The percentage of Vermont residents without health insurance has been cut almost in half in two years, Gov. Peter Shumlin announced Monday.
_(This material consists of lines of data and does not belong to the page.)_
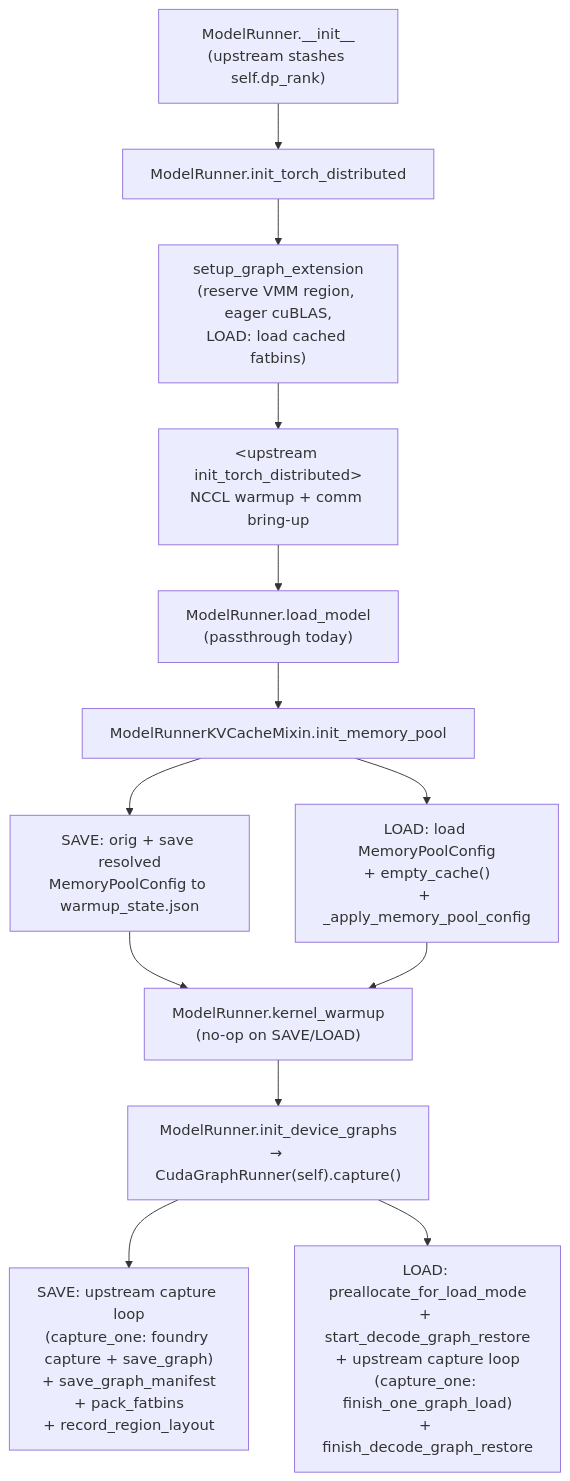
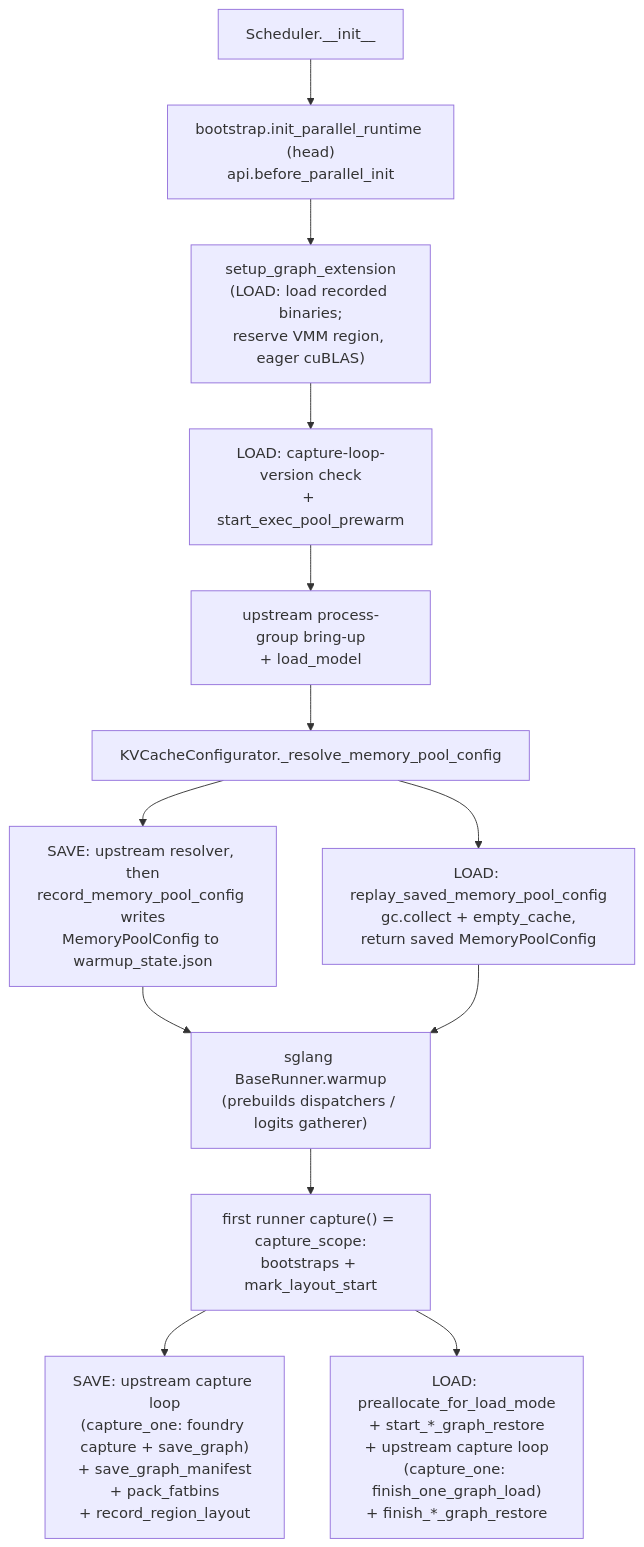
The diagram in docs/sglang/memory-lifecycle.md (foundry-org/foundry), drawn with Mermaid before and after one commit. The commit also changed other lines of this file and 13 other files, not shown here.

````diff
--- a/docs/sglang/memory-lifecycle.md
+++ b/docs/sglang/memory-lifecycle.md
@@ -25,26 +29,26 @@
 ```mermaid
 flowchart TD
-    INIT["ModelRunner.__init__<br/>(upstream stashes self.dp_rank)"]
-    TORCH["ModelRunner.init_torch_distributed"]
-    TORCH_PRE["setup_graph_extension<br/>(reserve VMM region, eager cuBLAS,<br/>LOAD: load cached fatbins)"]
-    TORCH_ORIG["&lt;upstream init_torch_distributed&gt;<br/>NCCL warmup + comm bring-up"]
-    LOAD_MODEL["ModelRunner.load_model<br/>(passthrough today)"]
-    POOL["ModelRunnerKVCacheMixin.init_memory_pool"]
-    POOL_SAVE["SAVE: orig + save resolved<br/>MemoryPoolConfig to warmup_state.json"]
-    POOL_LOAD["LOAD: load MemoryPoolConfig<br/>+ empty_cache()<br/>+ _apply_memory_pool_config"]
-    KWARM["ModelRunner.kernel_warmup<br/>(no-op on SAVE/LOAD)"]
-    GRAPHS["ModelRunner.init_device_graphs<br/>→ CudaGraphRunner(self).capture()"]
+    INIT["Scheduler.__init__"]
+    TORCH["bootstrap.init_parallel_runtime (head)<br/>api.before_parallel_init"]
+    TORCH_PRE["setup_graph_extension<br/>(LOAD: load recorded binaries;<br/>reserve VMM region, eager cuBLAS)"]
+    PREWARM["LOAD: capture-loop-version check<br/>+ start_exec_pool_prewarm"]
+    TORCH_ORIG["upstream process-group bring-up<br/>+ load_model"]
+    POOL["KVCacheConfigurator._resolve_memory_pool_config"]
+    POOL_SAVE["SAVE: upstream resolver, then<br/>record_memory_pool_config writes<br/>MemoryPoolConfig to warmup_state.json"]
+    POOL_LOAD["LOAD: replay_saved_memory_pool_config<br/>gc.collect + empty_cache,<br/>return saved MemoryPoolConfig"]
+    WARM["sglang BaseRunner.warmup<br/>(prebuilds dispatchers / logits gatherer)"]
+    GRAPHS["first runner capture() = capture_scope:<br/>bootstraps + mark_layout_start"]
     SAVE_CAP["SAVE: upstream capture loop<br/>(capture_one: foundry capture + save_graph)<br/>+ save_graph_manifest<br/>+ pack_fatbins<br/>+ record_region_layout"]
-    LOAD_CAP["LOAD: preallocate_for_load_mode<br/>+ start_decode_graph_restore<br/>+ upstream capture loop<br/>(capture_one: finish_one_graph_load)<br/>+ finish_decode_graph_restore"]
+    LOAD_CAP["LOAD: preallocate_for_load_mode<br/>+ start_*_graph_restore<br/>+ upstream capture loop<br/>(capture_one: finish_one_graph_load)<br/>+ finish_*_graph_restore"]
 
     INIT --> TORCH
-    TORCH --> TORCH_PRE --> TORCH_ORIG
-    TORCH_ORIG --> LOAD_MODEL --> POOL
+    TORCH --> TORCH_PRE --> PREWARM --> TORCH_ORIG
+    TORCH_ORIG --> POOL
     POOL --> POOL_SAVE
     POOL --> POOL_LOAD
-    POOL_SAVE --> KWARM
-    POOL_LOAD --> KWARM
-    KWARM --> GRAPHS
+    POOL_SAVE --> WARM
+    POOL_LOAD --> WARM
+    WARM --> GRAPHS
     GRAPHS --> SAVE_CAP
     GRAPHS --> LOAD_CAP
 ```
````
A Vermont Household Health Insurance Survey found that 19,000 of the 43,000 Vermonters without insurance during the 2012 survey are now covered, Shumlin said at a news conference.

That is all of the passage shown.